Last Spring, following the death of twelve-year old Deamonte Driver of Maryland whose untreated tooth infection spread to his brain, I wrote about the national epidemic of dental disease and the lack of access to dental care faced by the poor and working class. Last month, an article in the New York Times painted a horrifying picture of the state of dental care, where bootleggers sell dentures that would otherwise be unaffordable to many people missing teeth; where low Medicaid reimbursement rates perpetuate a dearth of participating dentists; where untreated cavities are a leading cause of kids missing school, people use Krazy Glue to reattach broken teeth, or swish rubbing alcohol to treat an infection, "burning the gums and creating ulcers."
Currently, Medicaid only covers pulling teeth to treat infections -- not root canals or dentures –- which can certainly dim the job prospects for someone trying to earn a living in our economy.
"Try finding work when you're in your 30s or 40s and you're missing front teeth," Jane Stephenson, founder of the New Opportunity School in Berea, Kentucky told the Times.
We couldn't find $80 to have a 12-year-old's tooth fixed but found $300,000 for the hospital to treat him while he died of infection.
Lacking health care, I hadn't seen a dentist in nearly four years.

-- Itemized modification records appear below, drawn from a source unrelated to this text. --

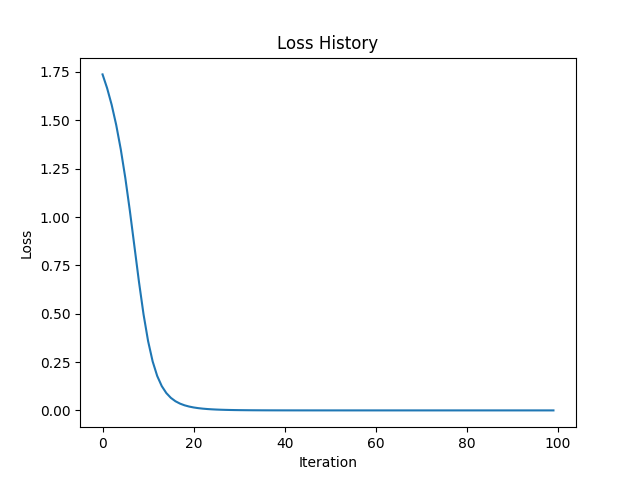
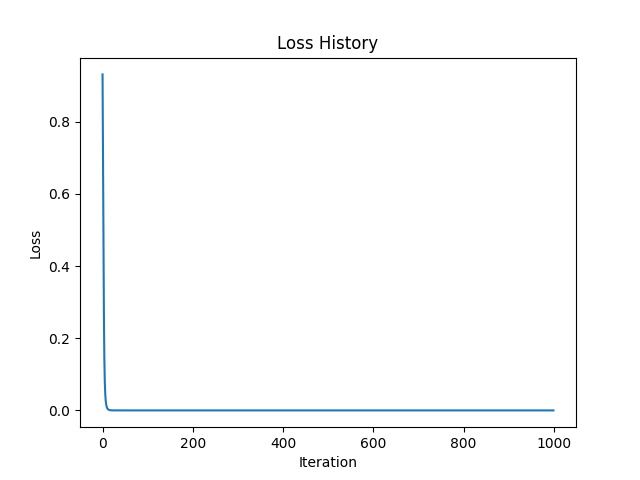
Final version

diff --git a/1/main.py b/1/main.py
@@ -1,4 +1,4 @@
-from math import tanh
+from math import tanh, exp, log
 import random
 
 class Value:
@@ -7,60 +7,76 @@ class Value:
         self.parents = parents
         self.op = op
         self.grad = grad
+        self._backward = lambda:None
 
     def __repr__(self):
         return f"(value: {self.value},  op: {self.op}, grad: {self.grad}, parents: {self.parents})"
 
     def __add__(self, other):
-        return Value(self.value + other.value, (self, other), op='+')
+        out = Value(self.value + other.value, (self, other), op='+')
+        def backward():
+            self.grad += out.grad
+            other.grad += out.grad
+        out._backward = backward
+        return out
 
     def __sub__(self, other):
-        return Value(self.value - other.value, (self, other), op='-')
+        out = Value(self.value - other.value, (self, other), op='-')
+        def backward():
+            self.grad += out.grad
+            other.grad -= out.grad
+        out._backward = backward
+        return out
 
     def __mul__(self, other):
-        return Value(self.value * other.value, (self, other), op='*')
+        out = Value(self.value * other.value, (self, other), op='*')
+        def backward():
+            self.grad += out.grad * other.value
+            other.grad += out.grad * self.value
+        out._backward = backward
+        return out
 
     def __pow__(self, other):
-        return Value(self.value ** other.value, (self, other), op='**')
-    
+        out = Value(self.value ** other.value, (self, other), op='**')
+        def backward():
+            self.grad += out.grad * (other.value * self.value ** (other.value - 1))
+        out._backward = backward
+        return out 
+
     def tanh(self):
-        return Value(tanh(self.value), (self,), op='tanh') 
+        out = Value(tanh(self.value), (self,), op='tanh')
+        def backward():
+            self.grad += out.grad * (1 - tanh(self.value) ** 2)
+        out._backward = backward
+        return out
 
     def relu(self):
-        return Value(max(0, self.value), (self,), op='relu')
+        out_val = log(1 + exp(self.value))
+        out = Value(out_val, (self,), op='softplus')
+        def backward():
+            self.grad += out.grad * (1 / (1 + exp(-self.value)))
+        out._backward = backward
+        return out
 
     def repr(self):
         return f"Value={self.value}"
 
-    def backward(self, init=False):
-        if init:
-            self.grad = 1.0
+    def backward(self):
 
-        if self.op == "+":
-            for parent in self.parents:
-                parent.grad = self.grad
-            for parent in self.parents:
-                parent.backward()
-        elif self.op == "-":
-            self.parents[0].grad = self.grad
-            self.parents[1].grad = self.grad
-            for parent in self.parents:
-                parent.backward()
-        elif self.op == "*":
-            self.parents[0].grad = self.grad * self.parents[1].value
-            self.parents[1].grad = self.grad * self.parents[0].value
-            for parent in self.parents:
-                parent.backward()
-        elif self.op == "**":
-            self.parents[0].grad = self.grad * (self.parents[1].value * self.parents[0].value ** (self.parents[1].value - 1)) 
-            self.parents[0].backward()
-        elif self.op == 'tanh':
-            self.parents[0].grad = self.grad * (1 - tanh(self.parents[0].value) ** 2)
-            self.parents[0].backward()
-        elif self.op == 'relu':
-            if self.parents[0].value > 0:
-                self.parents[0].grad = self.grad
-            self.parents[0].backward()
+        topo = []
+        visited = set()
+        def build_topo(v):
+            if v not in visited:
+                visited.add(v)
+                for parent in v.parents:
+                    build_topo(parent)
+                topo.append(v)
+        build_topo(self)
+
+        # go one variable at a time and apply the chain rule to get its gradient
+        self.grad = 1
+        for v in reversed(topo):
+            v._backward()
 
     def reset_grad(self):
         self.grad = 0.0
@@ -84,6 +100,8 @@ class Neuron:
             return z.relu()
         else:
             return z.tanh()
+
+
 class Layer:
     def __init__(self, nin, nout, relu=True):
         self.neurons = [Neuron(nin, relu) for _ in range(nout)]
@@ -96,7 +114,7 @@ class MLP:
         self.layers = []
         self.layers.append(Layer(nin, nhin))
         for _ in range(nhidden):
-            self.layers.append(Layer(nhin, nhin))
+            self.layers.append(Layer(nhin, nhin, relu=False))
         self.layers.append(Layer(nhin, nout, relu=False))
         
     def __call__(self, x):
@@ -113,26 +131,24 @@ class MLP:
 
 input_data = [Value(1.0), Value(2.0), Value(3.0)]
 expected_output = [Value(0.5)]
-mlp = MLP(nin=3, nout=1, nhidden=2, nhin=4)
+mlp = MLP(nin=3, nout=1, nhidden=5, nhin=5)
 loss_history = []
 
-for i in range(100):
+for i in range(1000):
     mlp.reset_grads()
     output = mlp(input_data)
     loss = Value(0.0)
     for o, e in zip(output, expected_output):
         loss = loss + (o - e) ** Value(2.0)
-    loss.backward(init=True)
+    loss.backward()
     for layer in mlp.layers:
         for neuron in layer.neurons:
             for j in range(len(neuron.w)):
                 neuron.w[j].value -= 0.01 * neuron.w[j].grad
             neuron.b.value -= 0.01 * neuron.b.grad
     # visualize the parameters
-    print(f"Parameters after iteration {i+1}:")
-    print(f"Iteration {i+1}:")
-    print("Output:", [o.value for o in output])
-    print("Loss:", loss.value)
+    if i % 100 == 0:
+        print(f"Iteration {i}, Loss: {loss.value}")
     loss_history.append(loss.value)
 
 # Plotting the losss history with matplotlib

Halfway through, I broke a back tooth and couldn't chew on that side. Nice, huh? Even once I got a job with benefits I had to pay 60% of the cost -- approximately $600. Doc said I'd been heading for a root canal. What a system. Yet, neither candidate would speak to reporters about their plan for dental coverage. Maybe they don't have one?